-- Opening Marker --

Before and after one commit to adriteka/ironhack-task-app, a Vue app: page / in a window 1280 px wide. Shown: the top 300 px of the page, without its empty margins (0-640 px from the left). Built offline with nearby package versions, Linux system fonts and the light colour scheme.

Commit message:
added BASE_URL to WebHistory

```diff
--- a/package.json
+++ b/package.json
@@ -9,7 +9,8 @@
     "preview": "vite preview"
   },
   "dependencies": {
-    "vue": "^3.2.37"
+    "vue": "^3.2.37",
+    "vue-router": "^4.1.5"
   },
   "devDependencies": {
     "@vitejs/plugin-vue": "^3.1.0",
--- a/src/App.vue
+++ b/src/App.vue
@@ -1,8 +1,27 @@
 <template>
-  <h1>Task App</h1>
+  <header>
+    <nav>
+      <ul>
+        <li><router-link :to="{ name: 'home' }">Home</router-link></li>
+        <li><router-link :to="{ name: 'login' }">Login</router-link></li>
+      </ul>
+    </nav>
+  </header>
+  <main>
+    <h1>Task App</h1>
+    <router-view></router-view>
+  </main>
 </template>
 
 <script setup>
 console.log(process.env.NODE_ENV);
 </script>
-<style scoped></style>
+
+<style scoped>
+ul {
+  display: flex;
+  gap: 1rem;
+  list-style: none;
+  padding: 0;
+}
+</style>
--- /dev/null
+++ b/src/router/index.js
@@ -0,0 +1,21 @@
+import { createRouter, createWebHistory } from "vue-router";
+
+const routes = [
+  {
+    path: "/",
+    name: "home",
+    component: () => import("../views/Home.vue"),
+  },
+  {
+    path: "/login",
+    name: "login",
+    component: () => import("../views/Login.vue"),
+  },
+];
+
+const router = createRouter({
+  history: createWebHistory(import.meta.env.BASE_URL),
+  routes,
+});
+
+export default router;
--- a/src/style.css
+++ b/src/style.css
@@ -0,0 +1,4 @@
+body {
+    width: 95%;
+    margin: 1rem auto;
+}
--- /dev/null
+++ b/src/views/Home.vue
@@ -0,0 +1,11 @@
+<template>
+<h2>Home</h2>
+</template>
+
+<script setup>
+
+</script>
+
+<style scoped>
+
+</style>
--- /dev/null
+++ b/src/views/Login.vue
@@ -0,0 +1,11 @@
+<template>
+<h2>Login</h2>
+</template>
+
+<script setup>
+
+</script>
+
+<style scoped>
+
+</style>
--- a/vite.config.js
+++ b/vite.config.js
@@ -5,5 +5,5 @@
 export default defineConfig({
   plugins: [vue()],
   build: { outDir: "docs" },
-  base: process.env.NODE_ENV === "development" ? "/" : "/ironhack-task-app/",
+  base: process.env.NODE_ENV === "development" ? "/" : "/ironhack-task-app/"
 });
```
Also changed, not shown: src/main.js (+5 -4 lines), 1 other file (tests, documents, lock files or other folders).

-- Closing Marker --
-- Opening Marker --

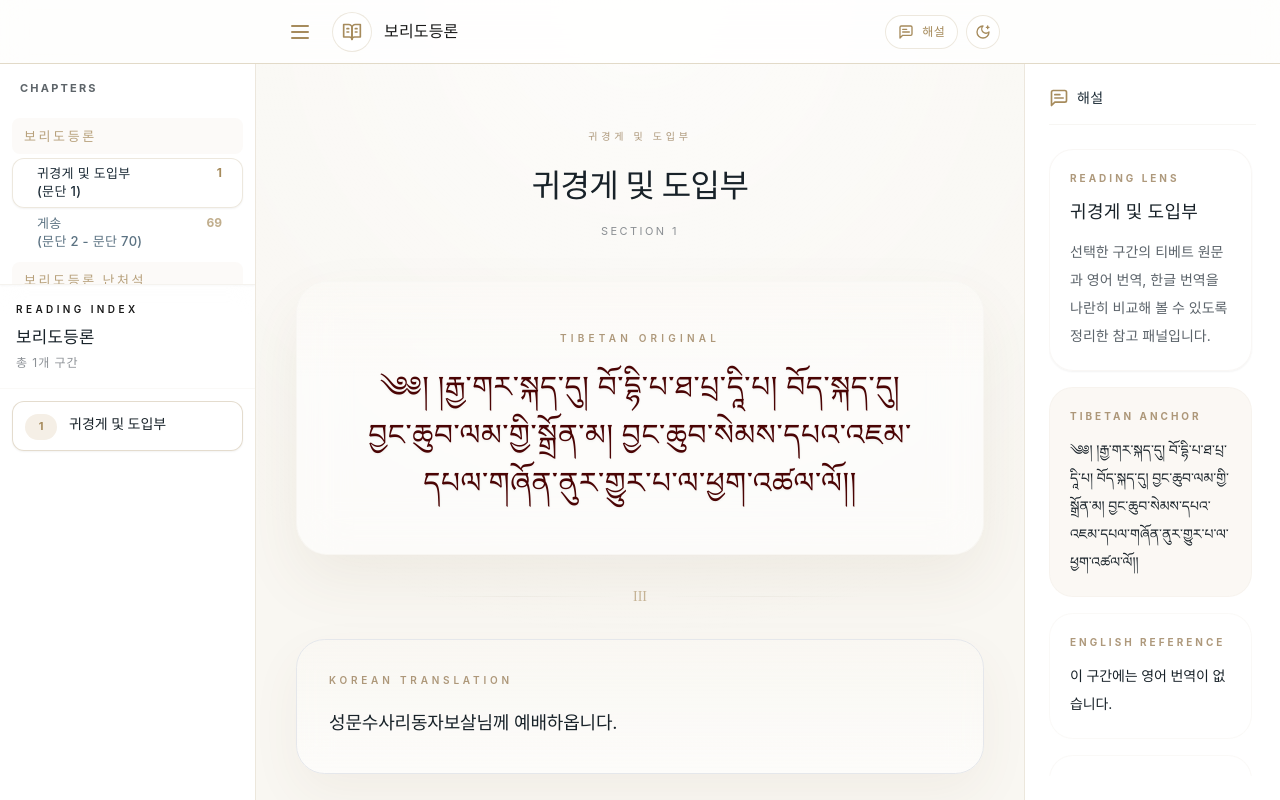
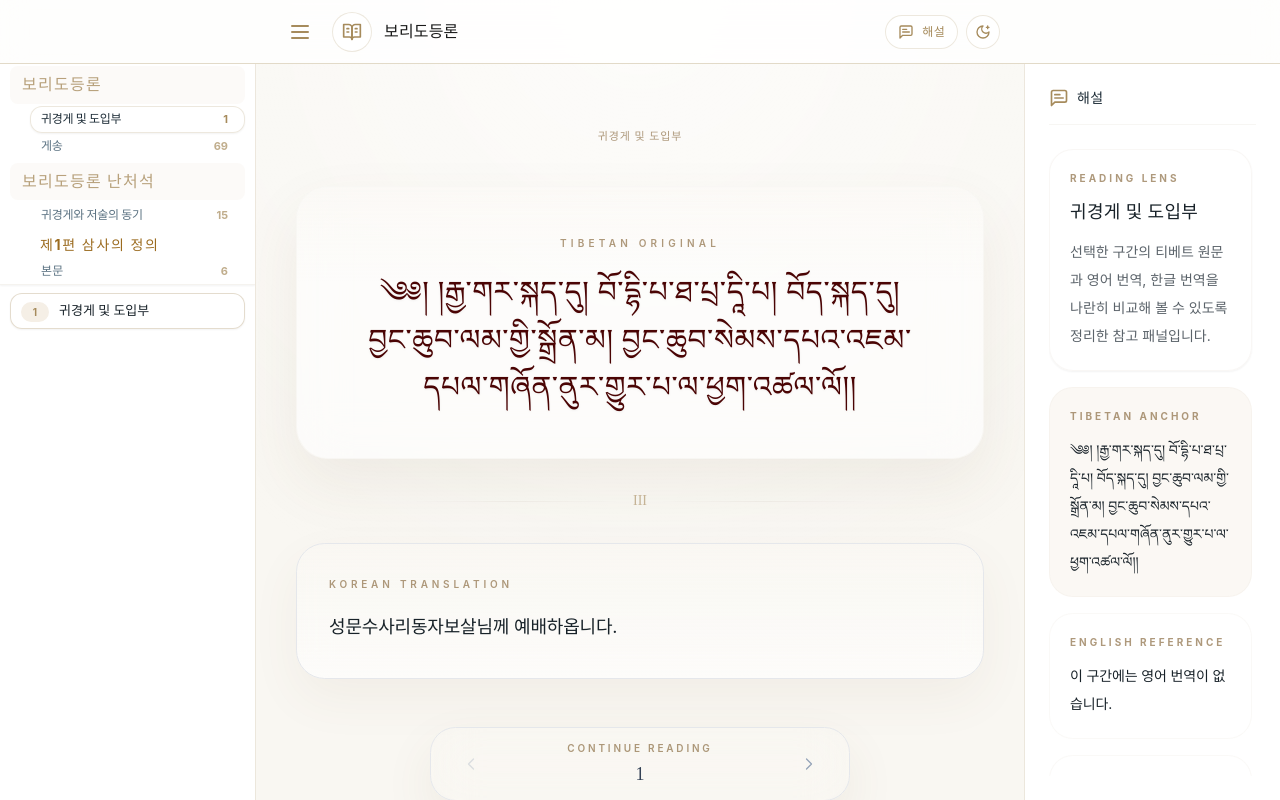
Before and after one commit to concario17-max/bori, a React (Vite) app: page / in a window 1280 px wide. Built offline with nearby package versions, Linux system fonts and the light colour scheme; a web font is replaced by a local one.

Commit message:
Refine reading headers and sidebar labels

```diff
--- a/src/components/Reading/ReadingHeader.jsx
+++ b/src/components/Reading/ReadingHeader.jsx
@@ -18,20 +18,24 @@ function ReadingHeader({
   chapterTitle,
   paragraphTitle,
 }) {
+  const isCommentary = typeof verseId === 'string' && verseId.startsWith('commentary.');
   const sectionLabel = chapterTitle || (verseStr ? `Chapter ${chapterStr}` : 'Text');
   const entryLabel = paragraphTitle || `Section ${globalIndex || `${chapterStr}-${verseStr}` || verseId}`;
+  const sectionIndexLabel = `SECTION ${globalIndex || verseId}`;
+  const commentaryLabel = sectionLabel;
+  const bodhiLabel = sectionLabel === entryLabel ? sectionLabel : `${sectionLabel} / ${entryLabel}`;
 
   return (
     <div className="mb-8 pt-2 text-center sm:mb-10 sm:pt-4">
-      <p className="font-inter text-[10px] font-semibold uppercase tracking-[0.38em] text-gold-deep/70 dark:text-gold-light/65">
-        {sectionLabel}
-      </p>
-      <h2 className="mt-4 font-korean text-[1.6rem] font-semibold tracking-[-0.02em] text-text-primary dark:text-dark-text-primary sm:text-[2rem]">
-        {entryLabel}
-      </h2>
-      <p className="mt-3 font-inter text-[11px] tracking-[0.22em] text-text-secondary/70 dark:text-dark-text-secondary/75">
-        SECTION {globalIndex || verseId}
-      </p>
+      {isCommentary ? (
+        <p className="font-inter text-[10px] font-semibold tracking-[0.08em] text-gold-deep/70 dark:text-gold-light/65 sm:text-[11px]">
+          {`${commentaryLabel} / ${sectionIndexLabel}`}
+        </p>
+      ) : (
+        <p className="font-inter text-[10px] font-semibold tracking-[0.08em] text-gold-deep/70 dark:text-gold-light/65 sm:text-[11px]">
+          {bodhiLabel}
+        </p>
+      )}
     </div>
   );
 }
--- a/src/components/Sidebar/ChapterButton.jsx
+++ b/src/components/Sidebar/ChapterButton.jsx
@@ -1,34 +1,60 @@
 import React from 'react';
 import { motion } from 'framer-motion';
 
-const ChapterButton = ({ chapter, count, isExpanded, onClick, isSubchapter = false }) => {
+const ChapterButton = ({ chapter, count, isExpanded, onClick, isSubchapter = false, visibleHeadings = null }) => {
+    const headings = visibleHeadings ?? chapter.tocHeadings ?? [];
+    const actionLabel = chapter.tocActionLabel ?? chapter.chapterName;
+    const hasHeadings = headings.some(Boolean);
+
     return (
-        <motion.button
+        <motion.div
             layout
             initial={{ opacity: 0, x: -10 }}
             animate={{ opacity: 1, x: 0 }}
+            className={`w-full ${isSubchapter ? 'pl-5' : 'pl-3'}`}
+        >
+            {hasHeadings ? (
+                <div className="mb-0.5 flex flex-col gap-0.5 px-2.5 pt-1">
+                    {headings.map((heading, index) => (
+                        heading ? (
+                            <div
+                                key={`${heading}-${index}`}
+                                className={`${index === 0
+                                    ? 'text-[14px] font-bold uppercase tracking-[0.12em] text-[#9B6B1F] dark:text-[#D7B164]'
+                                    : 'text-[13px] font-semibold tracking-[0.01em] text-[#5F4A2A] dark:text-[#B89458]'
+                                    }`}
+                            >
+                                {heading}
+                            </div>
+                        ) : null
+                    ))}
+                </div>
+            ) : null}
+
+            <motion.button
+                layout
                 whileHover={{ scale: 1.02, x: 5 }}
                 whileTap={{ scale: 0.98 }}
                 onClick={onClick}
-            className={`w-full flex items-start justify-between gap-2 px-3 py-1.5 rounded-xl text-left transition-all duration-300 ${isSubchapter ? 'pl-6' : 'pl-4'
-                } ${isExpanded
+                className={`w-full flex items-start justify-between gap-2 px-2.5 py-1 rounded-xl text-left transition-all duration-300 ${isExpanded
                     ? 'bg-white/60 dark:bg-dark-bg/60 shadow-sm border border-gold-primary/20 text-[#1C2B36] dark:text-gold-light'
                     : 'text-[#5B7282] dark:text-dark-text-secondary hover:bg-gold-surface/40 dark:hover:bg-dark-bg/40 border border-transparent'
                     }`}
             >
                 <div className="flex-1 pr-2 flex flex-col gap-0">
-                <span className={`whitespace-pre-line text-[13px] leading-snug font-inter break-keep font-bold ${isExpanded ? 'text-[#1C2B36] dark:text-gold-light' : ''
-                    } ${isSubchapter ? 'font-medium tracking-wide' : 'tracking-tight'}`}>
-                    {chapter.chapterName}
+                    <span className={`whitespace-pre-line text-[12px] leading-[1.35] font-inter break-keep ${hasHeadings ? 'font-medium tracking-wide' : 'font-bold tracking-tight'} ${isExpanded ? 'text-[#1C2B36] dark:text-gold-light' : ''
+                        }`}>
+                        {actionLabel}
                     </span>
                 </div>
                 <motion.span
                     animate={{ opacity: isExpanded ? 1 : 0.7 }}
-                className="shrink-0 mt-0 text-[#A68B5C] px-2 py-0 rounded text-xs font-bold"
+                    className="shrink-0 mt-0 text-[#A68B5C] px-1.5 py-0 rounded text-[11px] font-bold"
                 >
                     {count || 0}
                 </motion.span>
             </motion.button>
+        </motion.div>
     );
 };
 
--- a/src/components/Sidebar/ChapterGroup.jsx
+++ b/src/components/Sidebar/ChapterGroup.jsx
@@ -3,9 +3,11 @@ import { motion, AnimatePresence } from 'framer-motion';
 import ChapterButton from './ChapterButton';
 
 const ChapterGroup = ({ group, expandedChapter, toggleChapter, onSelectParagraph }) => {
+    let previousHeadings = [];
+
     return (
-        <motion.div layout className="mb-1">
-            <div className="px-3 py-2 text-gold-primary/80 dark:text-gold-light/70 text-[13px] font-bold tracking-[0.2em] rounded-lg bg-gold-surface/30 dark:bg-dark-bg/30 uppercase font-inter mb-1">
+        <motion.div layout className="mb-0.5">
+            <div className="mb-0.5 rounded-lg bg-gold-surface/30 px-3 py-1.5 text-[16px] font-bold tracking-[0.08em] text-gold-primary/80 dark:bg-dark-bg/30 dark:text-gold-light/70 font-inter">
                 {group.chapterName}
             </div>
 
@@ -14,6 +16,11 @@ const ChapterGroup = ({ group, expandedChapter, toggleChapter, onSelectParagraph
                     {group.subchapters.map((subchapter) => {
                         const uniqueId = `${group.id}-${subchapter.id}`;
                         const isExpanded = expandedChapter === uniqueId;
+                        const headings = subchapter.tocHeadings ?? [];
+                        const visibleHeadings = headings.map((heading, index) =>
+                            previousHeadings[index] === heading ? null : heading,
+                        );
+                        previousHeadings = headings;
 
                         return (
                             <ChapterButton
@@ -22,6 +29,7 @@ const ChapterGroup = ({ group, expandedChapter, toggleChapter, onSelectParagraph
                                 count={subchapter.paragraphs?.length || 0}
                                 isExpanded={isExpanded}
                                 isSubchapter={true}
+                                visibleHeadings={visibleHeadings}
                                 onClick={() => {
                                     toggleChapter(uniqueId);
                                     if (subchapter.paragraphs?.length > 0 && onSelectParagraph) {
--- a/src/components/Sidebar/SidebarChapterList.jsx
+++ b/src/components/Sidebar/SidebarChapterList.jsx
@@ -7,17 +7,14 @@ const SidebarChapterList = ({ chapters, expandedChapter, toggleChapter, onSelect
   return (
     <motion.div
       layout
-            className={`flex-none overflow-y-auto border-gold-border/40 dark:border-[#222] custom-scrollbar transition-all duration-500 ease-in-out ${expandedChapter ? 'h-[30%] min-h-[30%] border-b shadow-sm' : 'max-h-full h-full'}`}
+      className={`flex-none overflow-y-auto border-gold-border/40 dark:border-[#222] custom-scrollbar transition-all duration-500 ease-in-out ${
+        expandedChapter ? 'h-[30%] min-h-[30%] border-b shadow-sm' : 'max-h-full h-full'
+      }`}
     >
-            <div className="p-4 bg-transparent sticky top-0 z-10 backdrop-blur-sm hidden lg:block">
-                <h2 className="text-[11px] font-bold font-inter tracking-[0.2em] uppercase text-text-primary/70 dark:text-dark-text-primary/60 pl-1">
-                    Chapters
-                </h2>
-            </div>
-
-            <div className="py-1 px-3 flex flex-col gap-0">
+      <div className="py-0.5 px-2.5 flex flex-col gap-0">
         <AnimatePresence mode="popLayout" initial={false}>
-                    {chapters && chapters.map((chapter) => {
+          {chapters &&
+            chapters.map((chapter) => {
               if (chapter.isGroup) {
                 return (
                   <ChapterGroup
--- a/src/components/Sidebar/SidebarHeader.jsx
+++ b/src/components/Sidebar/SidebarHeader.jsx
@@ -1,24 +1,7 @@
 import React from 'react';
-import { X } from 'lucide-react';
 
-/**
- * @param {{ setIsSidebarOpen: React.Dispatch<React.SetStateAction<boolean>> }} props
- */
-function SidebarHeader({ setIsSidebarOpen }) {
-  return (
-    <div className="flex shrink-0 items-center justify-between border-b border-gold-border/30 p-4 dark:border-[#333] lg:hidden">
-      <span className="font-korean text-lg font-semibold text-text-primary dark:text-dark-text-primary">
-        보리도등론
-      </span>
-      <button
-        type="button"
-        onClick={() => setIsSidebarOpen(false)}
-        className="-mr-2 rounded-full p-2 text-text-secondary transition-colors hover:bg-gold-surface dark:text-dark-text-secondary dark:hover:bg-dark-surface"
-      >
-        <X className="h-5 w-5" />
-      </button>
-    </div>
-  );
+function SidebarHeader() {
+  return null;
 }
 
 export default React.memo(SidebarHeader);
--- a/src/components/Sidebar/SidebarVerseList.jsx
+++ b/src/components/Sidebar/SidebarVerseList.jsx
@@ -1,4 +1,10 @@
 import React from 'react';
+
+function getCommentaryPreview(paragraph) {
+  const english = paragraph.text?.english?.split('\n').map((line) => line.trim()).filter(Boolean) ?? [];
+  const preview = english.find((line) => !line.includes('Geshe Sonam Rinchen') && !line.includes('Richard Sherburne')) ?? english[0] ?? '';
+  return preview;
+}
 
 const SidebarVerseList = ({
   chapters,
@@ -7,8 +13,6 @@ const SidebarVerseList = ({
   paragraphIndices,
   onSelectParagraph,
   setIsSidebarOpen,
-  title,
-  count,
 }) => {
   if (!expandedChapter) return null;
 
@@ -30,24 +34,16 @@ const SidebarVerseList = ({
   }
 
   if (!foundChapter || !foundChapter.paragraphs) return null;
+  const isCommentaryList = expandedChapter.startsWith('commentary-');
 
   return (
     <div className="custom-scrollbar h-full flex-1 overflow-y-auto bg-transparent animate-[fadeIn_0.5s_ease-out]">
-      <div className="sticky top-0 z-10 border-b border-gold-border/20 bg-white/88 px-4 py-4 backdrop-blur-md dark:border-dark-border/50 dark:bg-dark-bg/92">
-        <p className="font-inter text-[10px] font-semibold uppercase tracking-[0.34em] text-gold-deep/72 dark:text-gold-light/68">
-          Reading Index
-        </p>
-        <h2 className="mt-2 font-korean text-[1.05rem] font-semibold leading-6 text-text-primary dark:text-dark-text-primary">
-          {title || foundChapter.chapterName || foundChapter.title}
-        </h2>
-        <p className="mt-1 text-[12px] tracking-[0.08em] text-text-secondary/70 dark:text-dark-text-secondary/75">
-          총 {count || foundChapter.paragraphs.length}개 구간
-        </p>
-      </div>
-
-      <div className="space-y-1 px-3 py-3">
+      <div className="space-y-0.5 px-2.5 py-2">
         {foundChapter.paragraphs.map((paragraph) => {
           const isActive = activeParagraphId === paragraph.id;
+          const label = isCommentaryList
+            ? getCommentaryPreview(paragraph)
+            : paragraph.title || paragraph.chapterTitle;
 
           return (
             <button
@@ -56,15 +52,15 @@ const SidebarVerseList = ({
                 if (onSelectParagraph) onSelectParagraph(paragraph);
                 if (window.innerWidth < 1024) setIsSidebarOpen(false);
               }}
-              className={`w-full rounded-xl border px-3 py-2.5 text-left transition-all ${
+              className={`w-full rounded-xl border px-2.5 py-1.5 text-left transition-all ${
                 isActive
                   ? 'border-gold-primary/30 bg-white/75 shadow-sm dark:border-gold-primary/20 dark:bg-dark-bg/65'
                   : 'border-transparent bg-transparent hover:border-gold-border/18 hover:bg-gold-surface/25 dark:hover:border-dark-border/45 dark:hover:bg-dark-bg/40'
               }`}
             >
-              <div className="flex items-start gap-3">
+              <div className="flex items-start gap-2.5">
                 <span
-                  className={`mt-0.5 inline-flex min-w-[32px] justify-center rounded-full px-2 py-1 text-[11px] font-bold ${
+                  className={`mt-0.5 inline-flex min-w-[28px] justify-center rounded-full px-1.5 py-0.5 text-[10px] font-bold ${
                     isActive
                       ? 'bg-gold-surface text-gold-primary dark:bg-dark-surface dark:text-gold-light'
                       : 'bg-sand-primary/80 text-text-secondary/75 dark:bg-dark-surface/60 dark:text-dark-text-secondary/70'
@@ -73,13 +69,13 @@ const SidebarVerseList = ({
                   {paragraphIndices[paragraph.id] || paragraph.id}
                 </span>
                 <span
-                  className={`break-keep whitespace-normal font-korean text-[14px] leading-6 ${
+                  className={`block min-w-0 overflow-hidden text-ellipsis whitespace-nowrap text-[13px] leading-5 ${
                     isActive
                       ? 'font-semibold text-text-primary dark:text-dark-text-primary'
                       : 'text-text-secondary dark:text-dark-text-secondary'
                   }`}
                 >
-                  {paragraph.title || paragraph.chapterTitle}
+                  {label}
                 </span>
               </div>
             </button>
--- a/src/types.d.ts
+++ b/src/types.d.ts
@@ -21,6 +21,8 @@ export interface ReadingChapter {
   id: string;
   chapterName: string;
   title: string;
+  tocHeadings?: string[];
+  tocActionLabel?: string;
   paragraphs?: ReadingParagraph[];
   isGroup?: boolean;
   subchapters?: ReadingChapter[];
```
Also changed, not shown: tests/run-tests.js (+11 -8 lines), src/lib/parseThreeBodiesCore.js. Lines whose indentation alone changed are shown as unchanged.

-- Closing Marker --

=== WHAT THIS TASK INVOLVES ===
For each line in the records that contains the word "expandedChapter", make a copy.

=== WRITTEN SOLUTION ===
 const ChapterGroup = ({ group, expandedChapter, toggleChapter, onSelectParagraph }) => {
@@ -14,6 +16,11 @@ const ChapterGroup = ({ group, expandedChapter, toggleChapter, onSelectParagraph
                         const isExpanded = expandedChapter === uniqueId;
@@ -22,6 +29,7 @@ const ChapterGroup = ({ group, expandedChapter, toggleChapter, onSelectParagraph
@@ -7,17 +7,14 @@ const SidebarChapterList = ({ chapters, expandedChapter, toggleChapter, onSelect
-            className={`flex-none overflow-y-auto border-gold-border/40 dark:border-[#222] custom-scrollbar transition-all duration-500 ease-in-out ${expandedChapter ? 'h-[30%] min-h-[30%] border-b shadow-sm' : 'max-h-full h-full'}`}
+        expandedChapter ? 'h-[30%] min-h-[30%] border-b shadow-sm' : 'max-h-full h-full'
   if (!expandedChapter) return null;
+  const isCommentaryList = expandedChapter.startsWith('commentary-');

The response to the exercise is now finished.